LUCKNOW: Gunmen have shot dead a television journalist in northern India, the latest in a string of killings in recent months of reporters in the country, police said Monday.
The reporter, Hemant Yadav, who worked for Hindi news channel TV 24, was returning home from a market in Uttar Pradesh state on Saturday night when he was shot by unknown assailants on a motorbike.
"It seems to be a case of revenge.
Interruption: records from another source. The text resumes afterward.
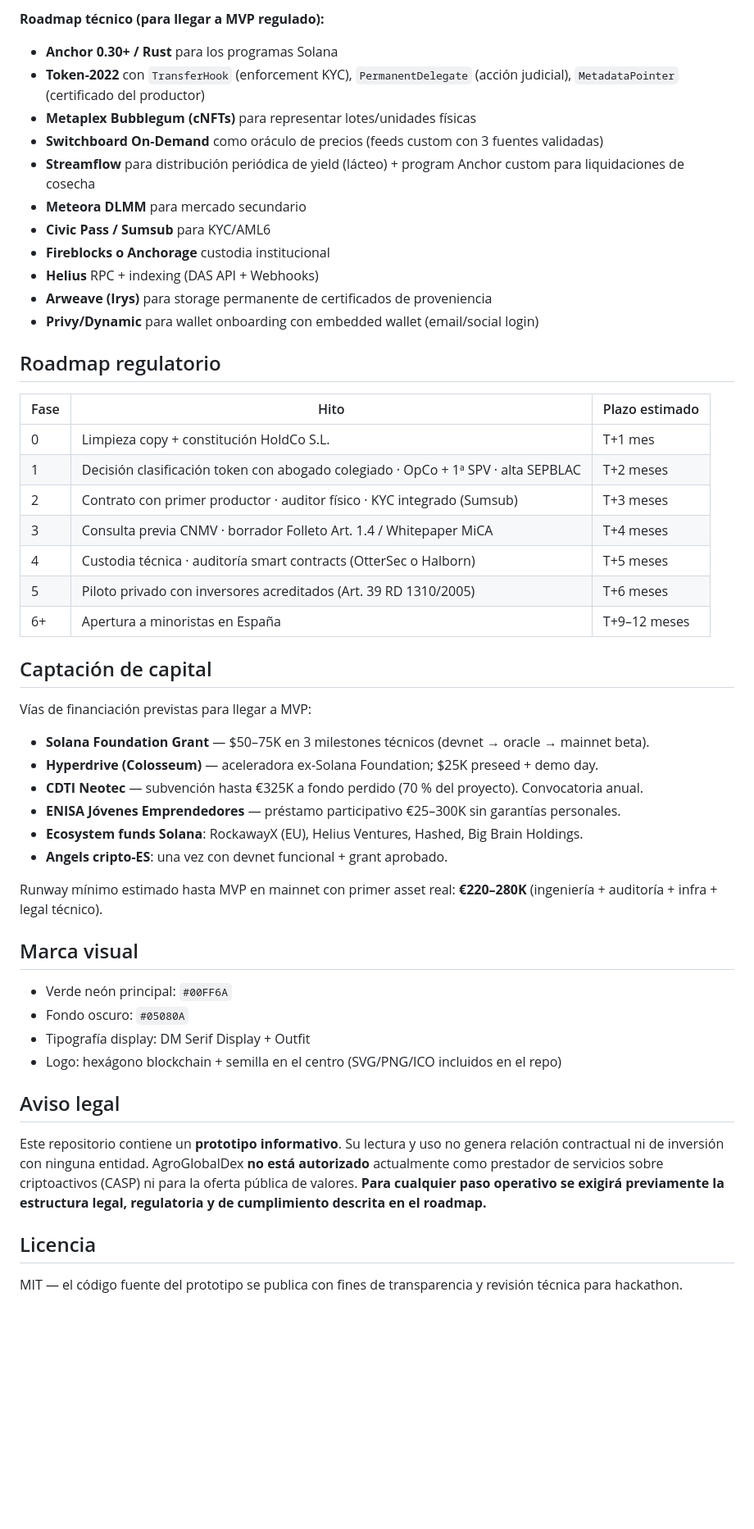
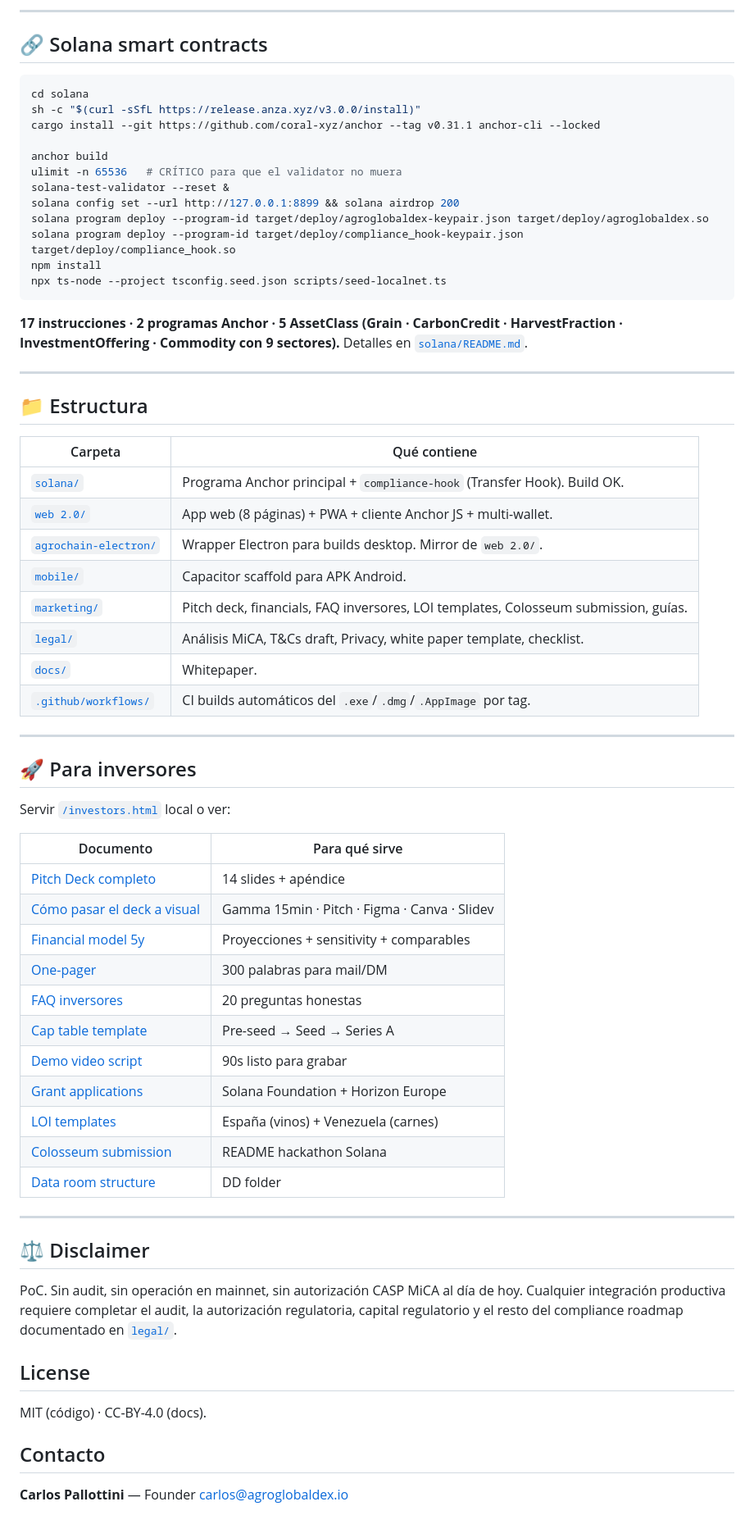
Before and after one commit to carlospallottini-spec/agroglobaldex, a Markdown page: README.md, the part around one of its changes. Shown at 82% size. Drawn GitHub-style; blank space fills up the shorter version.

````diff
--- a/README.md
+++ b/README.md
@@ -61,52 +45,71 @@ npm run build
 
-**Roadmap técnico (para llegar a MVP regulado):**
-- **Anchor 0.30+ / Rust** para los programas Solana
-- **Token-2022** con `TransferHook` (enforcement KYC), `PermanentDelegate` (acción judicial), `MetadataPointer` (certificado del productor)
-- **Metaplex Bubblegum (cNFTs)** para representar lotes/unidades físicas
-- **Switchboard On-Demand** como oráculo de precios (feeds custom con 3 fuentes validadas)
-- **Streamflow** para distribución periódica de yield (lácteo) + program Anchor custom para liquidaciones de cosecha
-- **Meteora DLMM** para mercado secundario
-- **Civic Pass / Sumsub** para KYC/AML6
-- **Fireblocks o Anchorage** custodia institucional
-- **Helius** RPC + indexing (DAS API + Webhooks)
-- **Arweave (Irys)** para storage permanente de certificados de proveniencia
-- **Privy/Dynamic** para wallet onboarding con embedded wallet (email/social login)
+---
 
-## Roadmap regulatorio
+## 🔗 Solana smart contracts
 
-| Fase | Hito | Plazo estimado |
-|---|---|---|
-| 0 | Limpieza copy + constitución HoldCo S.L. | T+1 mes |
-| 1 | Decisión clasificación token con abogado colegiado · OpCo + 1ª SPV · alta SEPBLAC | T+2 meses |
-| 2 | Contrato con primer productor · auditor físico · KYC integrado (Sumsub) | T+3 meses |
-| 3 | Consulta previa CNMV · borrador Folleto Art. 1.4 / Whitepaper MiCA | T+4 meses |
-| 4 | Custodia técnica · auditoría smart contracts (OtterSec o Halborn) | T+5 meses |
-| 5 | Piloto privado con inversores acreditados (Art. 39 RD 1310/2005) | T+6 meses |
-| 6+ | Apertura a minoristas en España | T+9–12 meses |
+```bash
+cd solana
+sh -c "$(curl -sSfL https://release.anza.xyz/v3.0.0/install)"
+cargo install --git https://github.com/coral-xyz/anchor --tag v0.31.1 anchor-cli --locked
 
-## Captación de capital
+anchor build
+ulimit -n 65536   # CRÍTICO para que el validator no muera
+solana-test-validator --reset &
+solana config set --url http://127.0.0.1:8899 && solana airdrop 200
+solana program deploy --program-id target/deploy/agroglobaldex-keypair.json target/deploy/agroglobaldex.so
+solana program deploy --program-id target/deploy/compliance_hook-keypair.json target/deploy/compliance_hook.so
+npm install
+npx ts-node --project tsconfig.seed.json scripts/seed-localnet.ts
+```
 
-Vías de financiación previstas para llegar a MVP:
-- **Solana Foundation Grant** — $50–75K en 3 milestones técnicos (devnet → oracle → mainnet beta).
-- **Hyperdrive (Colosseum)** — aceleradora ex-Solana Foundation; $25K preseed + demo day.
-- **CDTI Neotec** — subvención hasta €325K a fondo perdido (70 % del proyecto). Convocatoria anual.
-- **ENISA Jóvenes Emprendedores** — préstamo participativo €25–300K sin garantías personales.
-- **Ecosystem funds Solana**: RockawayX (EU), Helius Ventures, Hashed, Big Brain Holdings.
-- **Angels cripto-ES**: una vez con devnet funcional + grant aprobado.
+**17 instrucciones · 2 programas Anchor · 5 AssetClass (Grain · CarbonCredit · HarvestFraction · InvestmentOffering · Commodity con 9 sectores).** Detalles en [`solana/README.md`](solana/README.md).
 
-Runway mínimo estimado hasta MVP en mainnet con primer asset real: **€220–280K** (ingeniería + auditoría + infra + legal técnico).
+---
 
-## Marca visual
+## 📁 Estructura
 
-- Verde neón principal: `#00FF6A`
-- Fondo oscuro: `#05080A`
-- Tipografía display: DM Serif Display + Outfit
-- Logo: hexágono blockchain + semilla en el centro (SVG/PNG/ICO incluidos en el repo)
+| Carpeta | Qué contiene |
+|---|---|
+| [`solana/`](solana/) | Programa Anchor principal + `compliance-hook` (Transfer Hook). Build OK. |
+| [`web 2.0/`](web%202.0/) | App web (8 páginas) + PWA + cliente Anchor JS + multi-wallet. |
+| [`agrochain-electron/`](agrochain-electron/) | Wrapper Electron para builds desktop. Mirror de `web 2.0/`. |
+| [`mobile/`](mobile/) | Capacitor scaffold para APK Android. |
+| [`marketing/`](marketing/) | Pitch deck, financials, FAQ inversores, LOI templates, Colosseum submission, guías. |
+| [`legal/`](legal/) | Análisis MiCA, T&Cs draft, Privacy, white paper template, checklist. |
+| [`docs/`](docs/) | Whitepaper. |
+| [`.github/workflows/`](.github/workflows/) | CI builds automáticos del `.exe`/`.dmg`/`.AppImage` por tag. |
 
-## Aviso legal
+---
 
-Este repositorio contiene un **prototipo informativo**. Su lectura y uso no genera relación contractual ni de inversión con ninguna entidad. AgroGlobalDex **no está autorizado** actualmente como prestador de servicios sobre criptoactivos (CASP) ni para la oferta pública de valores. **Para cualquier paso operativo se exigirá previamente la estructura legal, regulatoria y de cumplimiento descrita en el roadmap.**
+## 🚀 Para inversores
 
-## Licencia
+Servir [`/investors.html`](web%202.0/investors.html) local o ver:
 
-MIT — el código fuente del prototipo se publica con fines de transparencia y revisión técnica para hackathon.
+| Documento | Para qué sirve |
+|---|---|
+| [Pitch Deck completo](marketing/pitch-deck-full.md) | 14 slides + apéndice |
+| [Cómo pasar el deck a visual](marketing/pitch-deck-to-figma-guide.md) | Gamma 15min · Pitch · Figma · Canva · Slidev |
+| [Financial model 5y](marketing/financials-5y.md) | Proyecciones + sensitivity + comparables |
+| [One-pager](marketing/one-pager.md) | 300 palabras para mail/DM |
+| [FAQ inversores](marketing/faq-investors.md) | 20 preguntas honestas |
+| [Cap table template](marketing/cap-table-template.md) | Pre-seed → Seed → Series A |
+| [Demo video script](marketing/demo-video-script.md) | 90s listo para grabar |
+| [Grant applications](marketing/grant-applications.md) | Solana Foundation + Horizon Europe |
+| [LOI templates](marketing/loi-templates.md) | España (vinos) + Venezuela (carnes) |
+| [Colosseum submission](marketing/colosseum-submission.md) | README hackathon Solana |
+| [Data room structure](marketing/data-room-structure.md) | DD folder |
+
+---
+
+## ⚖️ Disclaimer
+
+PoC. Sin audit, sin operación en mainnet, sin autorización CASP MiCA al día de hoy. Cualquier integración productiva requiere completar el audit, la autorización regulatoria, capital regulatorio y el resto del compliance roadmap documentado en [`legal/`](legal/).
+
+## License
+
+MIT (código) · CC-BY-4.0 (docs).
+
+## Contacto
+
+**Carlos Pallottini** — Founder
+carlos@agroglobaldex.io
````
Also changed, not shown: other parts of README.md (+28 -44 lines).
The deceased was reportedly quite active socially and used to take up various causes of locals who approached him," subinspector Raj Kumar Singh, from the state's Dheena area where the attack happened, said.
"So, it is possible that he could have antagonised someone by his activism, which led to his murder," he told AFP.
Police said no arrests have yet been made over the 45-year-old's death.
The incident comes after a freelance reporter died after being doused with petrol and set on fire also in Uttar Pradesh in June.
The victim's family said Jagendra Singh was killed shortly after he published an article and posted allegations on Facebook accusing a state minister of involvement in illegal mining and land grabbing.
Amnesty International and journalists groups called for an investigation into that killing, saying it underscored the dangers Indian media face in doing their jobs.
India is one of the most restrictive countries for the press, ranked 136 out of 180 nations, according to Paris-based Reporters Without Borders.
Journalists in the world's largest democracy often face harassment and intimidation by police, politicians, bureaucrats and criminal gangs, while scores work in hostile conditions in conflict-ridden pockets of the country.
A reporter in neighbouring Madhya Pradesh state was set on fire and his body later buried also in June, in an attack allegedly ordered by the local mining mafia, local media reported.
A reporter for a local newspaper in Uttar Pradesh was severely beaten in August, while another writer was tied to a motorbike and dragged along a road, according to the Press Trust of India news agency.